The appellant was indicted for murder after she shot and killed her husband during an argument in their home. She was convicted of voluntary manslaughter as a lesser included offense and filed this direct appeal.
1. It was not error to overrule the appellant's motion for directed verdict of acquittal, although her own account of the incident, in which she claimed that she had acted in self-defense, was the only evidence identifying her as the person who had done the shooting. A jury may be authorized to rely on the incriminating portion of a defendant's testimony while rejecting other portions which are exculpatory. See Cox v. State, 172 Ga. 482 (3) (159 SE 17) (1931)
. See also Willis v. State, 63 Ga. App. 262 (1) (10 SE2d 763) (1940)
; Jones v. State, 71 Ga. App. 56 (30 SE2d 284) (1944)

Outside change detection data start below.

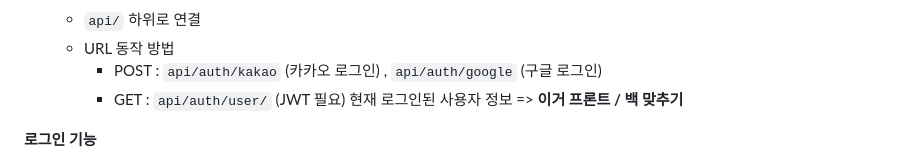
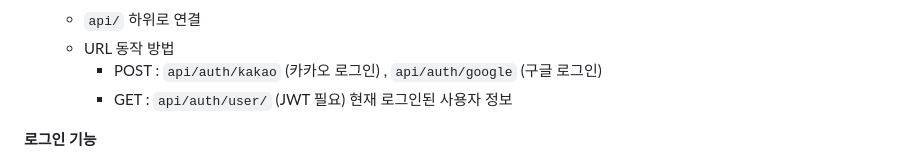
Before and after one commit to Yeyeong99/DevJS, a Markdown page: Backend/README.md, the part around the change. Rendered like a GitHub page.

```diff
--- a/Backend/README.md
+++ b/Backend/README.md
@@ -84,7 +84,7 @@ Backend/
     - `api/` 하위로 연결
     - URL 동작 방법
         - POST : `api/auth/kakao` (카카오 로그인) , `api/auth/google` (구글 로그인)
-        - GET : `api/auth/user/` (JWT 필요) 현재 로그인된 사용자 정보 => **이거 프론트 / 백 맞추기**
+        - GET : `api/auth/user/` (JWT 필요) 현재 로그인된 사용자 정보
 
 
 **로그인 기능**
```
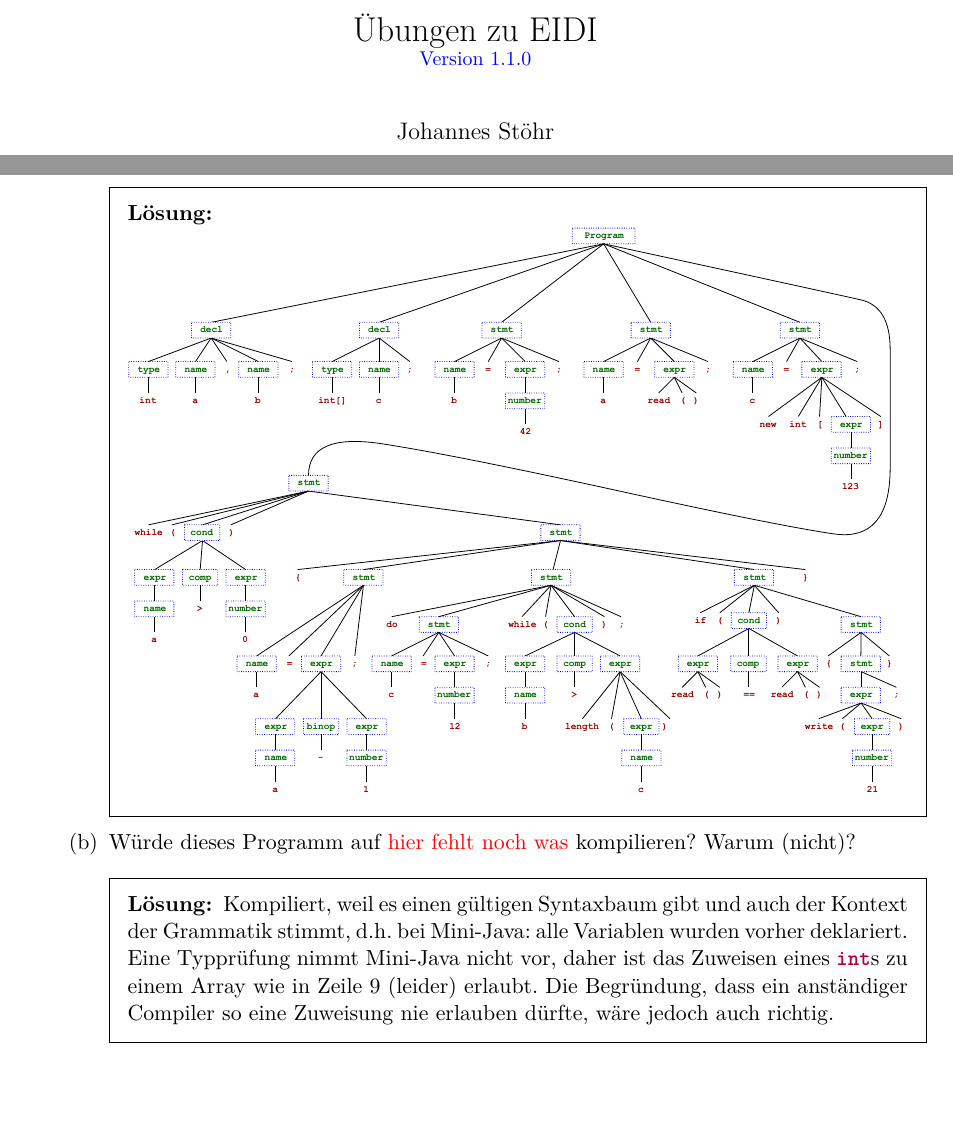
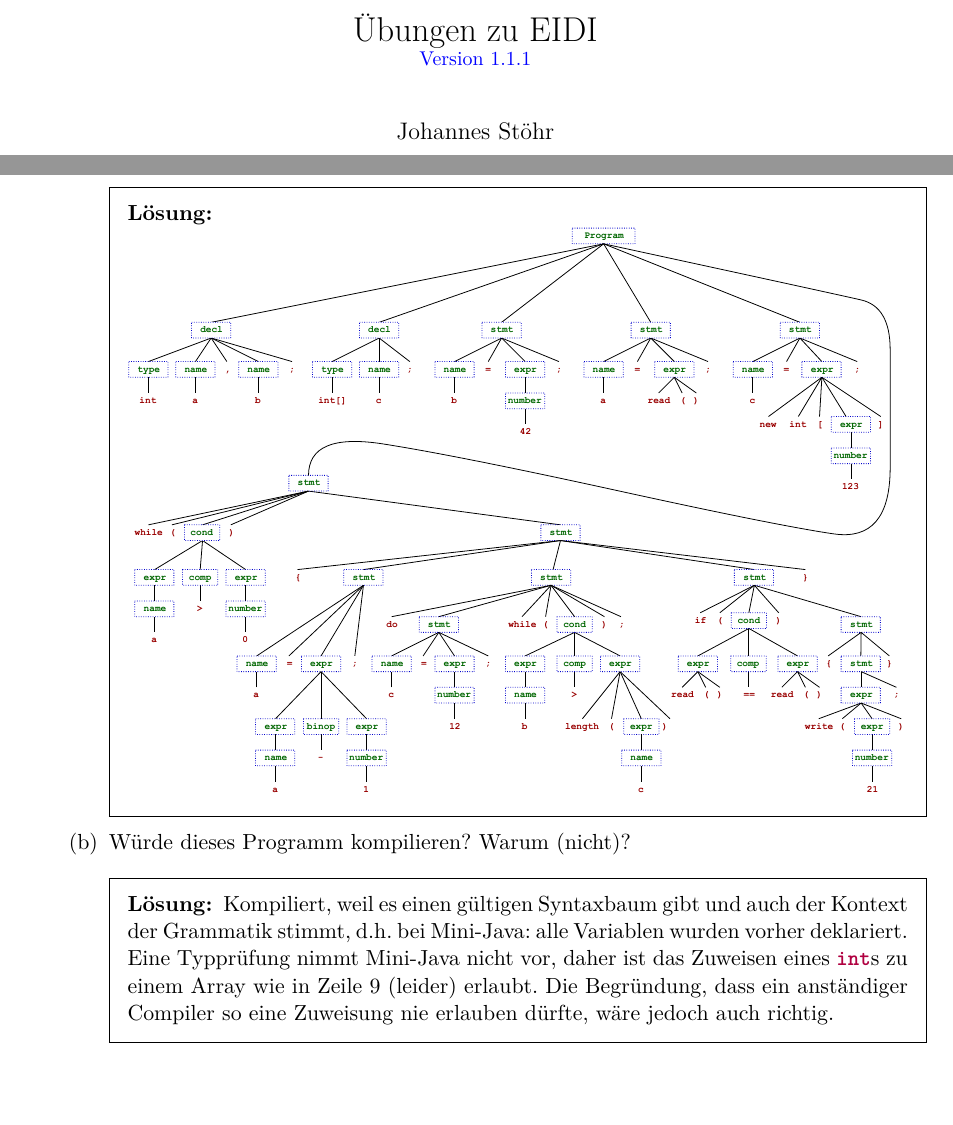
Before and after one commit to MaisiKoleni/eidi1_uebung, a LaTeX problem sheet (src/ueb_blatt_3/pdf_und_latex/JohannesEidiÜbung.tex): two parts of pages 1 and 2 of 10, joined at a grey line, cut so that both start at the same text. The pictures show the PDF file src/ueb_blatt_3/pdf_und_latex/JohannesEidiÜbung_lsg.pdf that the author committed with the source.

Commit message:
Korrektur: Hier fehlte nichts mehr.

```diff
--- a/src/ueb_blatt_3/pdf_und_latex/JohannesEidiÜbung.tex
+++ b/src/ueb_blatt_3/pdf_und_latex/JohannesEidiÜbung.tex
@@ -58,7 +58,7 @@
 %%% END Article customizations
 
 %%% The "real" document content comes below...
-\title{Übungen zu EIDI \\ \small \color{blue}Version 1.1.0}
+\title{Übungen zu EIDI \\ \small \color{blue}Version 1.1.1}
 \author{Johannes Stöhr}
 %\date{} % Activate to display a given date or no date (if empty),
          % otherwise the current date is printed
@@ -117,7 +117,7 @@ while(a > 0) {
 \includegraphics[width=\linewidth]{syntaxbaum.pdf}
 \end{solution}
 \end{minipage}
-\part Würde dieses Programm \ifprintanswers auf {\color{red}hier fehlt noch was} \fi kompilieren? Warum (nicht)?\par
+\part Würde dieses Programm kompilieren? Warum (nicht)?\par
 \nobreak
 \begin{solutionordottedlines}[4cm]
 Kompiliert, weil es einen gültigen Syntaxbaum gibt und auch der Kontext der Grammatik stimmt, d.h. bei Mini-Java: alle Variablen wurden vorher deklariert. Eine Typprüfung nimmt Mini-Java nicht vor, daher ist das Zuweisen eines \code{int}s zu einem Array wie in Zeile 9 (leider) erlaubt. Die Begründung, dass ein anständiger Compiler so eine Zuweisung nie erlauben dürfte, wäre jedoch auch richtig.
```
Also changed, not shown: src/ueb_blatt_3/pdf_und_latex/JohannesEidiÜbung_lsg.pdf.
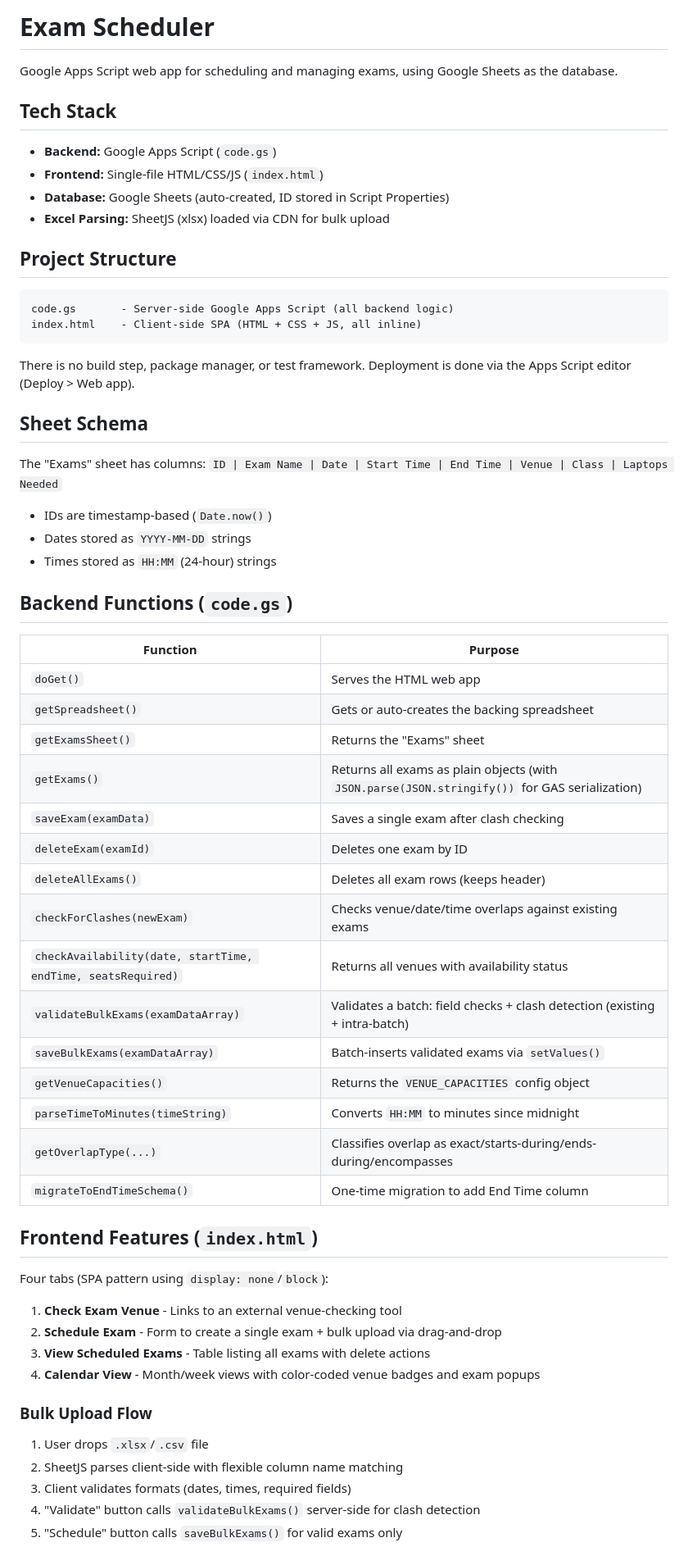
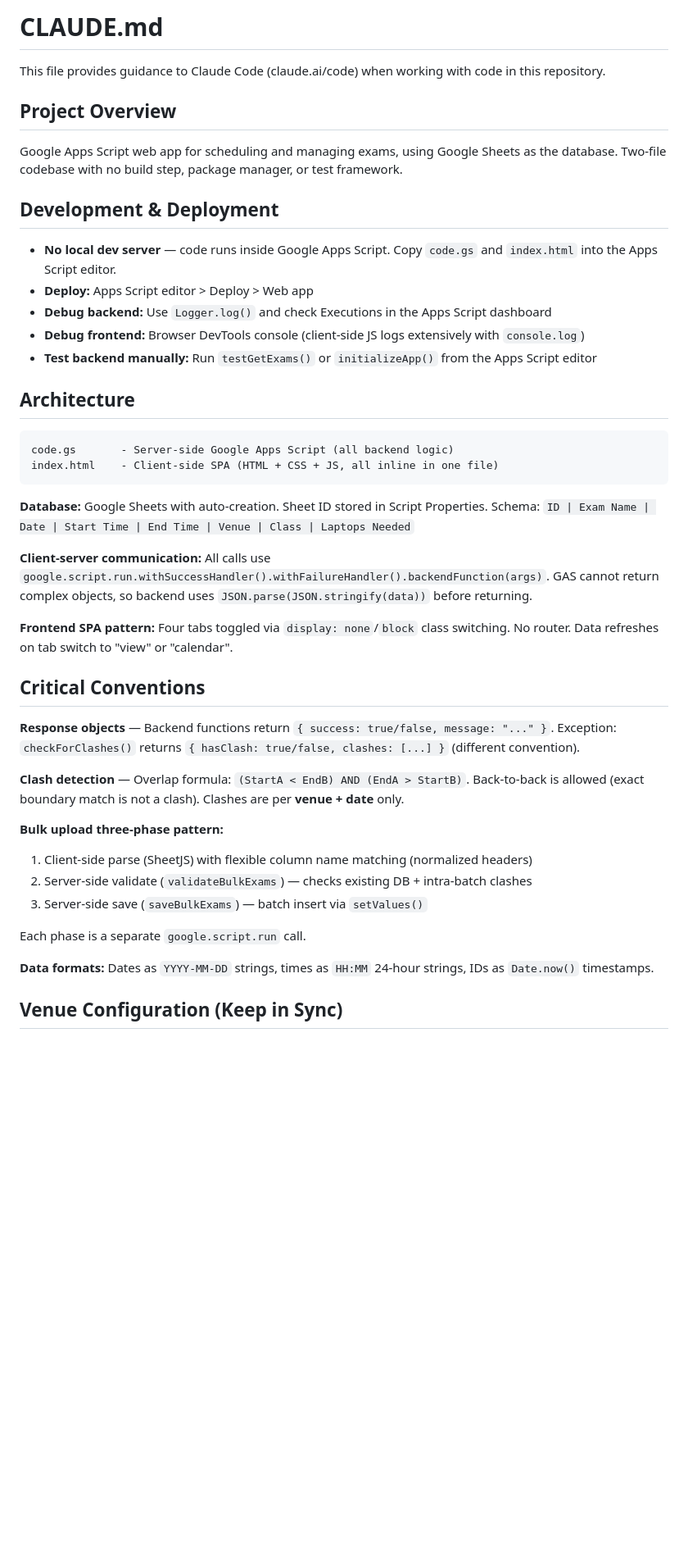
Before and after one commit to nickyanga/Exam_scheduler, a Markdown page: CLAUDE.md, the part around one of its changes. Shown at 82% size. Drawn GitHub-style; blank space fills up the shorter version.

Commit message:
edited CLAUDE.md by improving the content

````diff
--- a/CLAUDE.md
+++ b/CLAUDE.md
@@ -1,64 +1,46 @@
-# Exam Scheduler
+# CLAUDE.md
 
-Google Apps Script web app for scheduling and managing exams, using Google Sheets as the database.
+This file provides guidance to Claude Code (claude.ai/code) when working with code in this repository.
 
-## Tech Stack
+## Project Overview
 
-- **Backend:** Google Apps Script (`code.gs`)
-- **Frontend:** Single-file HTML/CSS/JS (`index.html`)
-- **Database:** Google Sheets (auto-created, ID stored in Script Properties)
-- **Excel Parsing:** SheetJS (xlsx) loaded via CDN for bulk upload
+Google Apps Script web app for scheduling and managing exams, using Google Sheets as the database. Two-file codebase with no build step, package manager, or test framework.
 
-## Project Structure
+## Development & Deployment
+
+- **No local dev server** — code runs inside Google Apps Script. Copy `code.gs` and `index.html` into the Apps Script editor.
+- **Deploy:** Apps Script editor > Deploy > Web app
+- **Debug backend:** Use `Logger.log()` and check Executions in the Apps Script dashboard
+- **Debug frontend:** Browser DevTools console (client-side JS logs extensively with `console.log`)
+- **Test backend manually:** Run `testGetExams()` or `initializeApp()` from the Apps Script editor
+
+## Architecture
 
 ```
 code.gs       - Server-side Google Apps Script (all backend logic)
-index.html    - Client-side SPA (HTML + CSS + JS, all inline)
+index.html    - Client-side SPA (HTML + CSS + JS, all inline in one file)
 ```
 
-There is no build step, package manager, or test framework. Deployment is done via the Apps Script editor (Deploy > Web app).
+**Database:** Google Sheets with auto-creation. Sheet ID stored in Script Properties. Schema: `ID | Exam Name | Date | Start Time | End Time | Venue | Class | Laptops Needed`
 
-## Sheet Schema
+**Client-server communication:** All calls use `google.script.run.withSuccessHandler().withFailureHandler().backendFunction(args)`. GAS cannot return complex objects, so backend uses `JSON.parse(JSON.stringify(data))` before returning.
 
-The "Exams" sheet has columns: `ID | Exam Name | Date | Start Time | End Time | Venue | Class | Laptops Needed`
+**Frontend SPA pattern:** Four tabs toggled via `display: none`/`block` class switching. No router. Data refreshes on tab switch to "view" or "calendar".
 
-- IDs are timestamp-based (`Date.now()`)
-- Dates stored as `YYYY-MM-DD` strings
-- Times stored as `HH:MM` (24-hour) strings
+## Critical Conventions
 
-## Backend Functions (`code.gs`)
+**Response objects** — Backend functions return `{ success: true/false, message: "..." }`. Exception: `checkForClashes()` returns `{ hasClash: true/false, clashes: [...] }` (different convention).
 
-| Function | Purpose |
-|---|---|
-| `doGet()` | Serves the HTML web app |
-| `getSpreadsheet()` | Gets or auto-creates the backing spreadsheet |
-| `getExamsSheet()` | Returns the "Exams" sheet |
-| `getExams()` | Returns all exams as plain objects (with `JSON.parse(JSON.stringify())` for GAS serialization) |
-| `saveExam(examData)` | Saves a single exam after clash checking |
-| `deleteExam(examId)` | Deletes one exam by ID |
-| `deleteAllExams()` | Deletes all exam rows (keeps header) |
-| `checkForClashes(newExam)` | Checks venue/date/time overlaps against existing exams |
-| `checkAvailability(date, startTime, endTime, seatsRequired)` | Returns all venues with availability status |
-| `validateBulkExams(examDataArray)` | Validates a batch: field checks + clash detection (existing + intra-batch) |
-| `saveBulkExams(examDataArray)` | Batch-inserts validated exams via `setValues()` |
-| `getVenueCapacities()` | Returns the `VENUE_CAPACITIES` config object |
-| `parseTimeToMinutes(timeString)` | Converts `HH:MM` to minutes since midnight |
-| `getOverlapType(...)` | Classifies overlap as exact/starts-during/ends-during/encompasses |
-| `migrateToEndTimeSchema()` | One-time migration to add End Time column |
+**Clash detection** — Overlap formula: `(StartA < EndB) AND (EndA > StartB)`. Back-to-back is allowed (exact boundary match is not a clash). Clashes are per **venue + date** only.
 
-## Frontend Features (`index.html`)
+**Bulk upload three-phase pattern:**
+1. Client-side parse (SheetJS) with flexible column name matching (normalized headers)
+2. Server-side validate (`validateBulkExams`) — checks existing DB + intra-batch clashes
+3. Server-side save (`saveBulkExams`) — batch insert via `setValues()`
 
-Four tabs (SPA pattern using `display: none`/`block`):
+Each phase is a separate `google.script.run` call.
 
-1. **Check Exam Venue** - Links to an external venue-checking tool
-2. **Schedule Exam** - Form to create a single exam + bulk upload via drag-and-drop
-3. **View Scheduled Exams** - Table listing all exams with delete actions
-4. **Calendar View** - Month/week views with color-coded venue badges and exam popups
+**Data formats:** Dates as `YYYY-MM-DD` strings, times as `HH:MM` 24-hour strings, IDs as `Date.now()` timestamps.
 
-### Bulk Upload Flow
-1. User drops `.xlsx`/`.csv` file
-2. SheetJS parses client-side with flexible column name matching
-3. Client validates formats (dates, times, required fields)
-4. "Validate" button calls `validateBulkExams()` server-side for clash detection
-5. "Schedule" button calls `saveBulkExams()` for valid exams only
+## Venue Configuration (Keep in Sync)
 
````
Also changed, not shown: other parts of CLAUDE.md (+12 -14 lines).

. In this case, several of the circumstances surrounding the homicide tend to cast doubt on the appellant's explanation. For example, there was no indication that any physical struggle had taken place prior to the shooting, Also, although the appellant testified that her husband had threatened her life just before she shot him, it appears that she secured her pistol well before this time, during a lull in the argument when she might just as easily have left or called the police had she perceived a threat to her safety. "While the evidence here was sufficient to authorize the jury to return a verdict of justifiable homicide, as the defendant contends, yet the evidence was also sufficient to authorize the verdict of guilty of manslaughter, and the lower court did not err in denying the motions for directed verdict." Nolen v. State, 124 Ga. App. 593 (184 SE2d 674) (1971)
The fact that the motion for directed verdict of acquittal was made and denied at the close of the state's case, when the evidence may not have been sufficient to support a guilty verdict, does not require a different result. See Bethay v. State, 235 Ga. 371 (1) (219 SE2d 743) (1975)
2. It was not error to allow rebuttal witnesses to testify for the state on the issues of the appellant's character and the victim's reputation for peacefulness over the objection that their names had not been included on the state's list of witnesses. "Calling an unlisted witness in rebuttal is not error." Nunnally v. State, 235 Ga. 693 (13) (221 SE2d 547) (1975)
. This is particularly true where, as here, defense counsel was allowed to interview the rebuttal witnesses before they testified. Accord, Brown v. State, 235 Ga. 644 (2)
, 647 (220 SE2d 922
3. On cross examination, the appellant was asked whether she was the beneficiary of any life insurance policies covering her husband. The defense objected on the ground that the evidence was inadmissible and prejudicial. This objection was properly overruled. See Johnson v. State, 186 Ga. 324 (3) (197 SE 786) (1938). See also Canady v. State, 171 Ga. 11 (2) (154 SE 332) (1930).
The appellant was subsequently asked whether she would receive the insurance proceeds as beneficiary if she were found guilty, whereupon the defense again objected both on the grounds that the question called for a legal conclusion and on the ground that the highest and best evidence of whether she was the beneficiary was the insurance policy itself. However, since the appellant had already testified that she was the beneficiary on the policies, her subsequent testimony on the question added nothing to what was already before the jury, rendering harmless any possible error in allowing it.
No error appearing for any reason assigned, the conviction is affirmed.
E. Mullins Whisnant, District Attorney, William J. Smith, Assistant District Attorney, for appellee.